Google has bought Zagat Survey restaurant guides for an undisclosed sum but which could be in the region of US$200m.
The move is a bid to increase Google’s hold on the local marketplace – the guides, founded in 1979, rely on customer reviews of restaurants in some 100 countries from 350,000 diners a year.
As well as its published pocket-sized Guides – which include an app – Zagat also owns a wine club, Zagat Wine, which was not part of the deal.
Google vice-president for maps and local services, Marissa Meyer, said Zagat would become ‘a cornerstone of our local offering’.
Decanter.com understands that founders Tim and Nina Zagat put their company on the market in 2008 for US$200m but found no buyers.
The deal has given rise to a good deal of speculation about Zagat’s traction in the restaurant reviews market.
The Wall Street Journal said Google was ‘building a powerful array of local commerce assets [which could] crimp emerging Web stars like Yelp, Groupon and OpenTable.’

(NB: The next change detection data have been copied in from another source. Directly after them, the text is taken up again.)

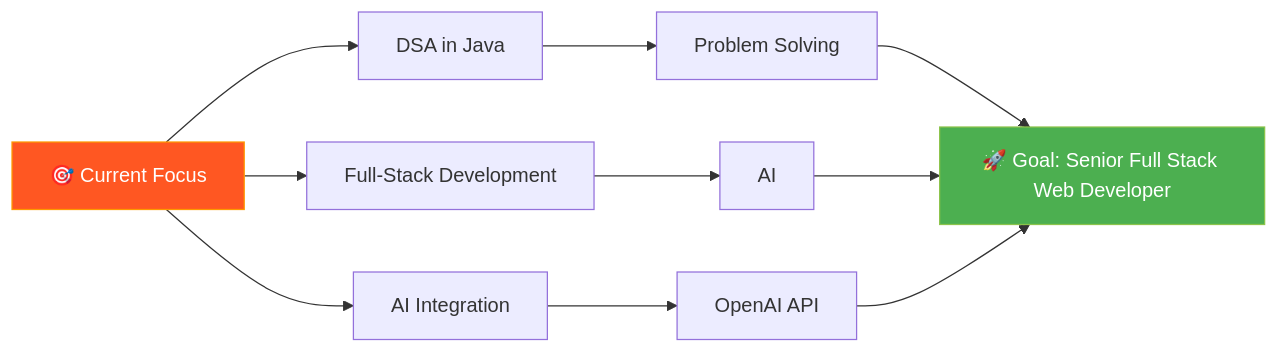
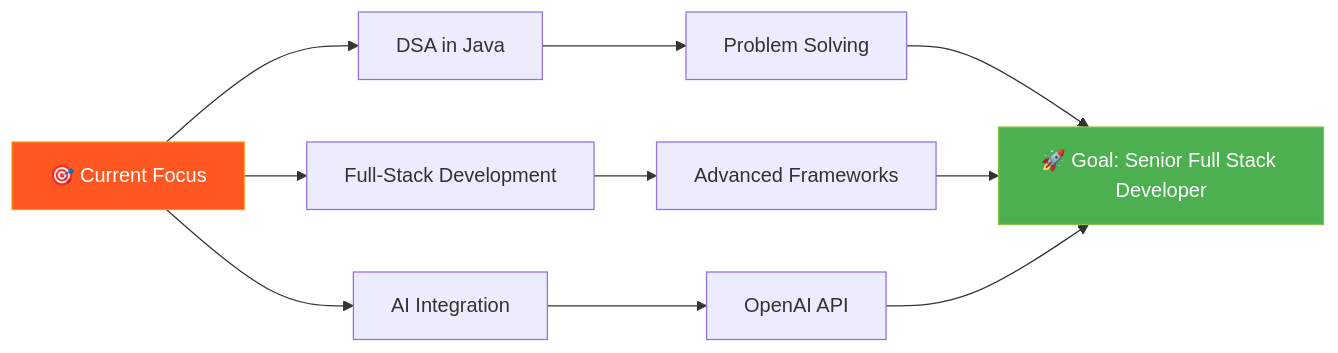
The diagram in README.md (yaxxhsri7444/yaxxhsri7444), drawn with Mermaid before and after one commit. The commit also changed other lines of this file, not shown here.

````diff
--- a/README.md
+++ b/README.md
@@ -255,17 +255,17 @@
 ```mermaid
 graph LR
     A[🎯 Current Focus] --> B[DSA in Java]
     A --> C[Full-Stack Development]
     A --> D[AI Integration]
     
     B --> E[Problem Solving]
-    C --> F[AI]
+    C --> F[Advanced Frameworks]
     D --> G[OpenAI API]
     
-    E --> H[🚀 Goal: Senior Full Stack Web Developer]
+    E --> H[🚀 Goal: Senior Full Stack Developer]
     F --> H
     G --> H
     
     style A fill:#FF5722,stroke:#FF9800,color:#fff
     style H fill:#4CAF50,stroke:#8BC34A,color:#fff
 ```
````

Zagat, which ‘distills user feedback into a single trusted review’, was more trustworthy than other user-review sites such as Yelp, the paper said.
At the same time, some critics cast doubt on Google’s ability to maintain Zagat’s standards
But others suggested such standards were not copper-bottomed.
‘While many articles about the acquisition tout Zagat’s trusted reviews, their books simply compiled surveys filled out by nearly anyone,’ Scott Reitz in the Dallas Observer said.
He cited a Washington Post blog written in 2009 which criticised the ‘random’ nature of the reviews and listed a catalogue of errors and inconsistencies.
The blog was entitled, ‘Dear Zagat, A hearty thanks for your 30 years of service. Now go away’.
Written by Adam Lechmere